■ Requirement:
Your answer must be every line of the data below that holds the string "https", copied exactly.

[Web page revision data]
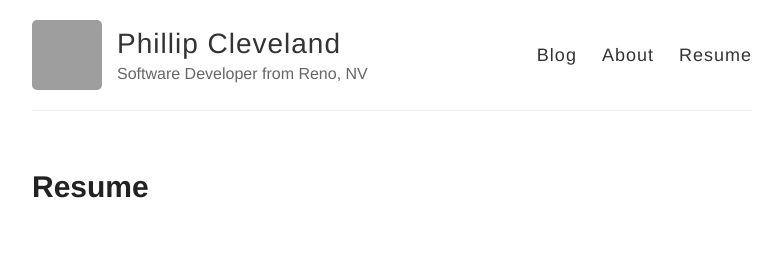
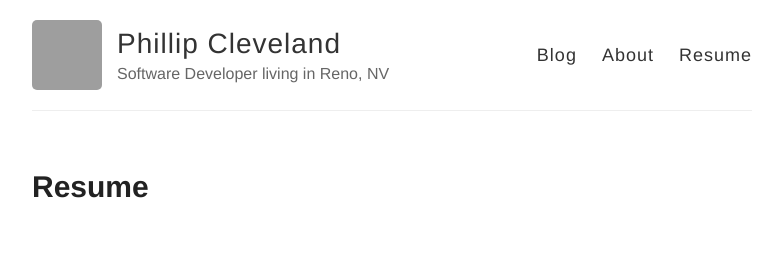
Before and after one commit to philcleveland/philcleveland.github.io, a Jekyll site: the page built from resume.md, in a window 1280 px wide and 900 px high. Shown: the top 255 px of the window, without its empty margins (248-1029 px from the left). Built offline with Jekyll 4.4.1, drawn with Linux system fonts in a browser that asks for light colours; part of the change alters nothing that is shown; grey boxes are pictures that could not be loaded.

Commit message:
fixed broken links

```diff
--- a/_config.yml
+++ b/_config.yml
@@ -6,7 +6,7 @@
 name: Phillip Cleveland
 
 # Short bio or description (displayed in the header)
-description: Software Developer from Reno, NV
+description: Software Developer living in Reno, NV
 
 # URL of your avatar or profile pic (you could use your GitHub profile pic)
 avatar: https://avatars2.githubusercontent.com/u/2169872?v=3&s=460
@@ -18,12 +18,12 @@ avatar: https://avatars2.githubusercontent.com/u/2169872?v=3&s=460
 # Includes an icon in the footer for each username you enter
 footer-links:
   dribbble:
-  email:
+  email: phil.cleveland@gmail.com
   facebook:
   flickr:
-  github: https://github.com/philcleveland
+  github: philcleveland
   instagram:
-  linkedin:
+  linkedin: phillip-cleveland-6b65282
   pinterest:
   rss: # just type anything here for a working RSS icon
   twitter: pdoh00
--- a/resume.md
+++ b/resume.md
@@ -3,7 +3,6 @@ layout: page
 title: Resume
 permalink: /resume/
 ---
-
 # PHILLIP W. CLEVELAND
 Reno, NV | [email](mailto:phil.cleveland@gmail.com)
 
@@ -23,7 +22,6 @@ Responsiveness: Increased customer responsiveness by reducing product defect cor
 **Hiring:** Developed a three phased, objective, structured interview hiring process and conducted interviews using the process. This process used standardized scoring of situational judgement questions to determine good employee fit.
 
 #### PERTRAC FINANCIAL SOLUTIONS (ANALYTIC AND WORKFLOW SOLUTIONS) RENO, NEVADA
-
 **Finance** – Analytical tools to find and track investments and build portfolios for investment professionals
 
 * SENIOR SOFTWARE ENGINEER 10/2009 – 06/2013
```
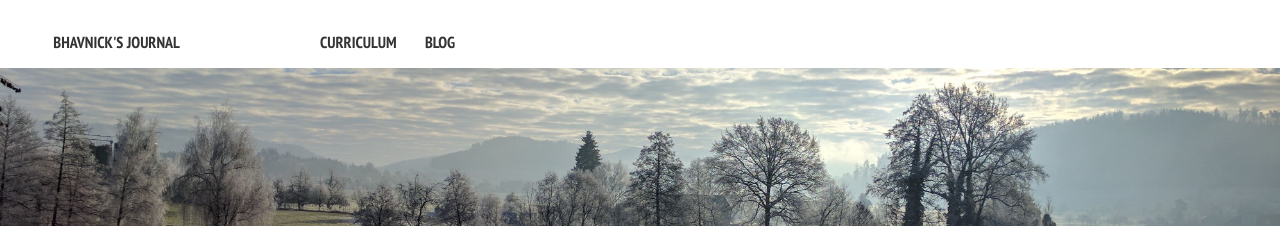
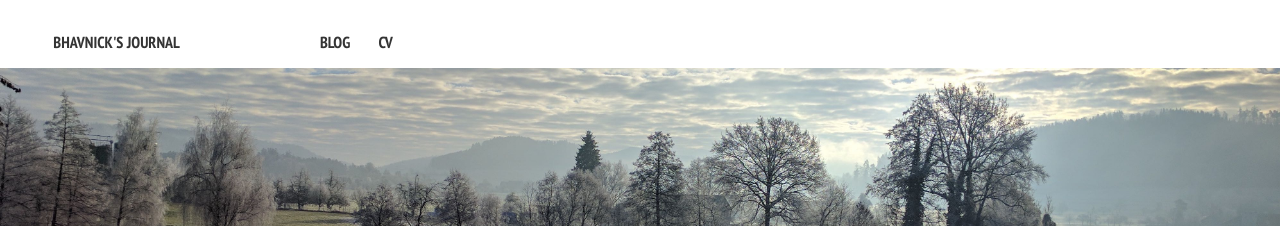
Before and after one commit to bhavnicksm/Bhavnicksm.github.io, a Jekyll site: the page built from index.md, in a window 1280 px wide. Shown: the top 226 px of the page. Built offline with Jekyll 4.4.1, drawn with Linux system fonts in a browser that asks for light colours; nearby versions of some CDN libraries; comment, search, counter and statistics services are not loaded.

Commit message:
Update _config.yml

```diff
--- a/_config.yml
+++ b/_config.yml
@@ -27,14 +27,15 @@ bing_verify:
 # Links to include in top navigation
 # For external links add external: true
 links:
-  - title: Curriculum
+  - title: Blog
+    url: /blog/
+  - title: CV
     url: /cv/
   # - title: Publications
   #   url: /publications/
   # - title: Code
   #   url: /code/
-  - title: Blog
-    url: /blog/
+
 
 # http://en.wikipedia.org/wiki/List_of_tz_database_time_zones
 timezone:    Asia/Kolkata
```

■ Result of the task:
 avatar: https://avatars2.githubusercontent.com/u/2169872?v=3&s=460
@@ -18,12 +18,12 @@ avatar: https://avatars2.githubusercontent.com/u/2169872?v=3&s=460
-  github: https://github.com/philcleveland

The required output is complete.